13 July 2006
BosNewsLife News Center
Fighting is spreading in troubled Somalia . MOGADISHU, SOMALIA (BosNewsLife)– Christians in Somalia were bracing for more attacks Thursday, July 13, amid reports that at least three Christian men were killed in the capital Mogadishu, as Muslim violence spread across this Horn of Africa nation.
Meanwhile, in neighboring Kenya , “some children of Somali Christian refugees” were kidnapped by Muslim relatives and taken to Islamic institutions in Somalia for ‘rehabilitation’,” said the well-informed World Evangelical Alliance Religious Liberty Commission (WEA-RLC), which promote freedom of religion.
It was not immediately clear how many children had been kidnapped, but WEA-RLC said the Kenyan police and the Office of the High Commissioner for Refugees (UNHCR) were investigating. “It’s hard to imagine how the situation could improve in Somalia , wracked with violence and crippled by it,” the group added.
It said the three men killed in Mogadishu in recent days were hit by “by automatic gunfire as they returned home from a prayer meeting.” Christians say the situation in Somalia has deteriorated since last month when Mogadishu was taken over by the Union of Islamic Courts (UIC), the countrys strongest militant group, which has pledged to implement tough Sharia, or Muslim, law in Somalia .
Muslims who do not pray five times a day will be put to death, the new supreme leader of the UIC said. “He who does not perform prayer will be considered as infidel and our Sharia law orders that person to be killed,” said Sheikh Abdalla Ali, who runs a Sharia court in the Somali capital.
Forces loyal to the UIC enforcing Sharia reportedly shot and killed two people at the screening of a banned World Cup soccer broadcast this month, while dispersing the crowd of teenagers watching it
“Some Somalis and Western journalists expressed relief the [previous reign] of the warlords had ended, that the fighting was over and the ICU was bringing peace and security to Mogadishu ,” said WEA-RLC Researcher Elizabeth Kendal. “However, the rise of the ICU is very bad news for Somalia ‘s small Christian [minority]. The situation has gone from dangerous and horrific to totally desperate,” she said.

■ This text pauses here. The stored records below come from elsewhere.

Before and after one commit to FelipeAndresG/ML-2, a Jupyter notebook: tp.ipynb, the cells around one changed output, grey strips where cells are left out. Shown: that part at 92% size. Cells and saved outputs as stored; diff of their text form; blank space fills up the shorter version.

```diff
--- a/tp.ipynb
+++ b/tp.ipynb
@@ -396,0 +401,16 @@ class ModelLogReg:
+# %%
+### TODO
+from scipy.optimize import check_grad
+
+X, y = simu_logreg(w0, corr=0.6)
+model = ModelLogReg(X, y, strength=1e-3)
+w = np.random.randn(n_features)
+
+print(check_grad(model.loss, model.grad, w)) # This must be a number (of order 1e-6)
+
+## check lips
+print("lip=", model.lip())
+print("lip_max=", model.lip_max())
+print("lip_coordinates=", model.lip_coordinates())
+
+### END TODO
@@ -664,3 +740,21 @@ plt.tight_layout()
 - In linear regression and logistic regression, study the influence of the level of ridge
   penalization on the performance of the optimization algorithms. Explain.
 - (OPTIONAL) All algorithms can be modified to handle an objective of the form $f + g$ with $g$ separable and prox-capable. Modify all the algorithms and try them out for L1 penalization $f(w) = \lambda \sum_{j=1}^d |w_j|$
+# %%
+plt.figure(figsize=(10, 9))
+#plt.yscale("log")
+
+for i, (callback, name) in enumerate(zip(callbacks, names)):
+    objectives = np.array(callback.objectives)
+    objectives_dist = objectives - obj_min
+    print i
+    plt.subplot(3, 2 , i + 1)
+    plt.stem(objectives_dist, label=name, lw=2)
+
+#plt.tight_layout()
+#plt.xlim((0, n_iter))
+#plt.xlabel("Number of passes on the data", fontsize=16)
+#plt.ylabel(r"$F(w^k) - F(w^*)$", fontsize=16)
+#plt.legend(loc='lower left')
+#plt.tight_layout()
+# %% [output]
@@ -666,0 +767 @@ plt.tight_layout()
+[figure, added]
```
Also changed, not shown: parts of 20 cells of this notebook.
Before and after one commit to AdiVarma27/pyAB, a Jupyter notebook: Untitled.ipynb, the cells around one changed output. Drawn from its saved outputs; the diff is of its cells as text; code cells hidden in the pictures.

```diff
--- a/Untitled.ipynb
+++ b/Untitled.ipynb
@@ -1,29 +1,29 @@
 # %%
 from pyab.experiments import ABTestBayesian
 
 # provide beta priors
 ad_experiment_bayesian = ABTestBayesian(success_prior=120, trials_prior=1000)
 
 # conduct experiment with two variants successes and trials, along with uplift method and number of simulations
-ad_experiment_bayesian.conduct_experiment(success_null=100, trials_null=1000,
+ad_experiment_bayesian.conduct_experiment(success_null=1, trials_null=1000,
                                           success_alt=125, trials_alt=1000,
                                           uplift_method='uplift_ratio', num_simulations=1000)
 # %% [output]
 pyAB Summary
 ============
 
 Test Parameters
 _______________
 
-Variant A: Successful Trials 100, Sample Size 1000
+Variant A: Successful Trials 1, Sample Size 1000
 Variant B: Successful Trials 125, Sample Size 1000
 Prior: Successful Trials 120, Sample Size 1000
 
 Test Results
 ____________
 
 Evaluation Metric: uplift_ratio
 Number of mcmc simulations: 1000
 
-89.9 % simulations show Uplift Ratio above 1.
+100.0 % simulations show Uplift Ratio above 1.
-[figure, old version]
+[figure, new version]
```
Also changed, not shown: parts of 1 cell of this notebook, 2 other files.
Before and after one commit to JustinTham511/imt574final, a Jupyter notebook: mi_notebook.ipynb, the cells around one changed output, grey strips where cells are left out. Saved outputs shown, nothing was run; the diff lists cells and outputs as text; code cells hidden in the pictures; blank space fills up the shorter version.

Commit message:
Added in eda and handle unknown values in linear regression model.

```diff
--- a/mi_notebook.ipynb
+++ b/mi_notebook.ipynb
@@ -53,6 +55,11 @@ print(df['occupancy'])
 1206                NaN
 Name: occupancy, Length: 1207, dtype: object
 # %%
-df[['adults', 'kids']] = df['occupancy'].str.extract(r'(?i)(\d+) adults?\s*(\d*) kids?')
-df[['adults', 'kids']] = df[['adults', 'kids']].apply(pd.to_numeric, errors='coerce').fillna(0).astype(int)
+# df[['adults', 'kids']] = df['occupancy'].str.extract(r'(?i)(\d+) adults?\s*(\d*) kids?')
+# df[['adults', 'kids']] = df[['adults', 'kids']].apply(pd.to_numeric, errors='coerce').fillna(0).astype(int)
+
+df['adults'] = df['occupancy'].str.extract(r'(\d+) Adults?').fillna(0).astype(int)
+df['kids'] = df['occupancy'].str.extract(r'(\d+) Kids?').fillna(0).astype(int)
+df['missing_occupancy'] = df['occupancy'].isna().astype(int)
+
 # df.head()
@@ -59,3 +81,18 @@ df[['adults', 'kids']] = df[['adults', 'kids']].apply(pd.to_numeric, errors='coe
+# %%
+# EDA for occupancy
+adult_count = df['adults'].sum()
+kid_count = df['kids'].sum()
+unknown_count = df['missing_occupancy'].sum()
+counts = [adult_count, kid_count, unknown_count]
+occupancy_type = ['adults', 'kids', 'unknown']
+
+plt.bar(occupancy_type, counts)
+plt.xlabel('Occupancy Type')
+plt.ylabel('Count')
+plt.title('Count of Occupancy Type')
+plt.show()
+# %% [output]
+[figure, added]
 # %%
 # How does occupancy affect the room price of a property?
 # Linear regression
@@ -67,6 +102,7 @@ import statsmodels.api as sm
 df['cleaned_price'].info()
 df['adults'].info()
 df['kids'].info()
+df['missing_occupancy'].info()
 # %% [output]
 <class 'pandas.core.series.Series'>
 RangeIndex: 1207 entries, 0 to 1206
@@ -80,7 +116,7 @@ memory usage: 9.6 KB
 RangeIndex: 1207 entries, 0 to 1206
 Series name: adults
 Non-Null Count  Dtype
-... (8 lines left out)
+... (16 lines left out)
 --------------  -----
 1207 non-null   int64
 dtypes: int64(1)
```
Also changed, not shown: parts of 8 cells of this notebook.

The country of roughly 10 million people has been a battleground for feuding militia groups since the toppling of former dictator Mohamed Siad Barre in 1991. Kendal said her organization asked supporters for “prayers urgently” for Somali Christians, both inside Somalia and those living as refugees in neighboring states, including Kenya . The WEA and its Religious Liberty Commission claim to represent some 150 million evangelical Christians in 115 countries.